→ Problem to work on: Search the entries for the word "monthlyCostOut". Copy every line where it turns up.

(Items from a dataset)

....................

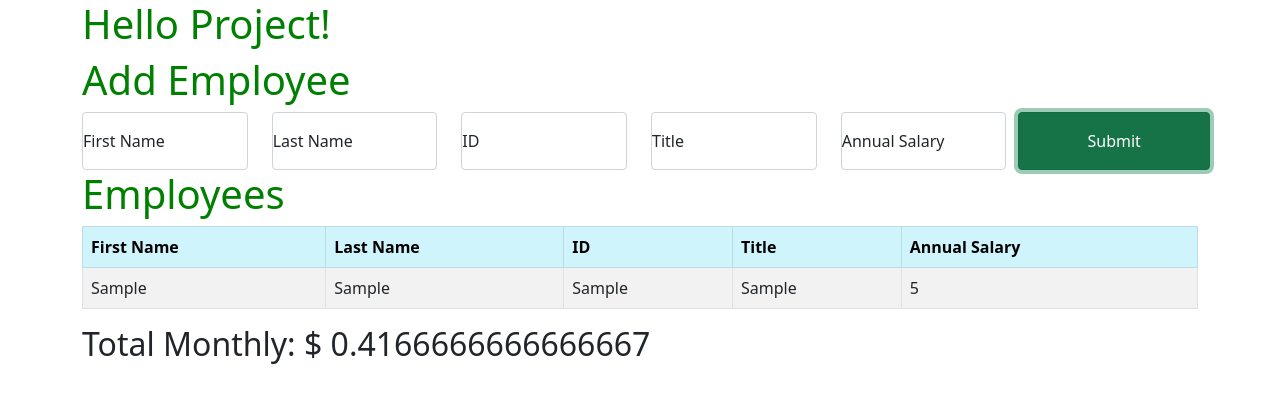
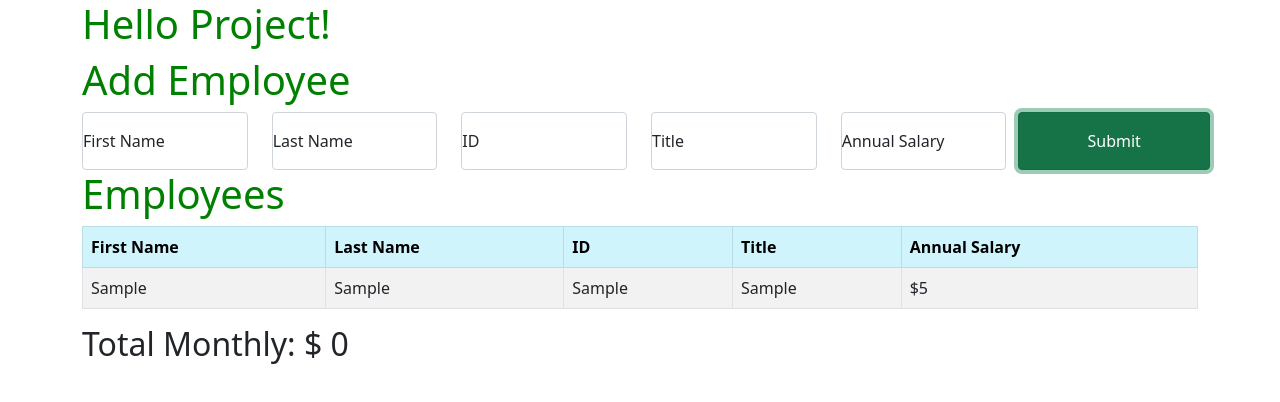
Before and after one commit to Joshua-Vedane/jquery-salary-calculator, a plain HTML site: page index.html in a window 1280 px wide. Both pictures are taken after typing "Sample", "Sample", "Sample", "Sample", "5" into the empty fields and a click on the button "Submit". Drawn offline with Linux system fonts and the light colour scheme.

Commit message:
added background to montly cost when over budget. Monthly total cost now displays with commas.

```diff
--- a/JS/client.js
+++ b/JS/client.js
@@ -3,8 +3,8 @@ console.log('JS');
 //array to hold input field info
 let employees = [];
 // store the result of calculateTotalMonthly here for DOM rendering.
+let annualTotalCost = 0;
 let monthlyCost = 0;
-let annualTotalCost = 0;
 
 $(document).ready(handleReady);
 
@@ -35,37 +35,32 @@ function renderToDom() {
         <td>${employee.lastName}</td>
         <td>${employee.id}</td>
         <td>${employee.title}</td>
-        <td>${employee.annualSalary}</td>
+        <td>$${employee.annualSalary}</td>
         </tr>`);
 
         //append employee info to the DOM
         $('#employeeListOut').append(employeeRow);
         console.log('inRenderToDom');
 
-        //render the total monthly salary of all employees.
-        //call calculateTotalMonthly. It will grab from the array. We'll get into the current for of loop to do this.
-
-        // let monthlyCostOut = calculateTotalMonthly(employee);
-        // $('.totalOut').text(monthlyCostOut);
-
-        //try this once more.
-        let monthlyCostOut = annualTotalCost/12;
+        //calculate monthlyCost
+        monthlyCost = annualTotalCost/12;
+        //check if over budget
+        checkOverBudget();
+        //format monthlyCost for output.
+        let roundMonthlyCost = Math.round(monthlyCost);
+        let monthlyCostOut = roundMonthlyCost.toLocaleString();
         console.log(`this should be monthly cost: ` ,monthlyCostOut);
-        $('.totalOut').text(monthlyCostOut)
-
+        //render Monthly Cost to DOM
+        $('.totalOut').text(monthlyCostOut);
     }
 }
-//calculate total monthly salary. given the employee from for..of loop in renderToDom. will return monthlyCost variable.
 
-//because we're grabbing from the array, it's doubling up. gonna try doing this by addition assignment of global variable annualTotalCost
-// function calculateTotalMonthly (employee) {
-//     let monthlyEmployeeSalary = Number(annualTotalCost) / 12;
-//     return monthlyCost += parseInt(monthlyEmployeeSalary);
-
-
-
-// }
-
+//check if over budget
+function checkOverBudget(){
+    if(monthlyCost >= 20000){
+        $('.totalOut').toggleClass('over-budget');
+    }
+}
 
 
 //Submit button handler
--- a/style/style.css
+++ b/style/style.css
@@ -1,3 +1,7 @@
 h1 {
     color: green;
 }
+
+.over-budget {
+    background-color: red;
+}
```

....................

→ Answer for the task:
-        // let monthlyCostOut = calculateTotalMonthly(employee);
-        // $('.totalOut').text(monthlyCostOut);
-        let monthlyCostOut = annualTotalCost/12;
+        let monthlyCostOut = roundMonthlyCost.toLocaleString();
         console.log(`this should be monthly cost: ` ,monthlyCostOut);
-        $('.totalOut').text(monthlyCostOut)
+        $('.totalOut').text(monthlyCostOut);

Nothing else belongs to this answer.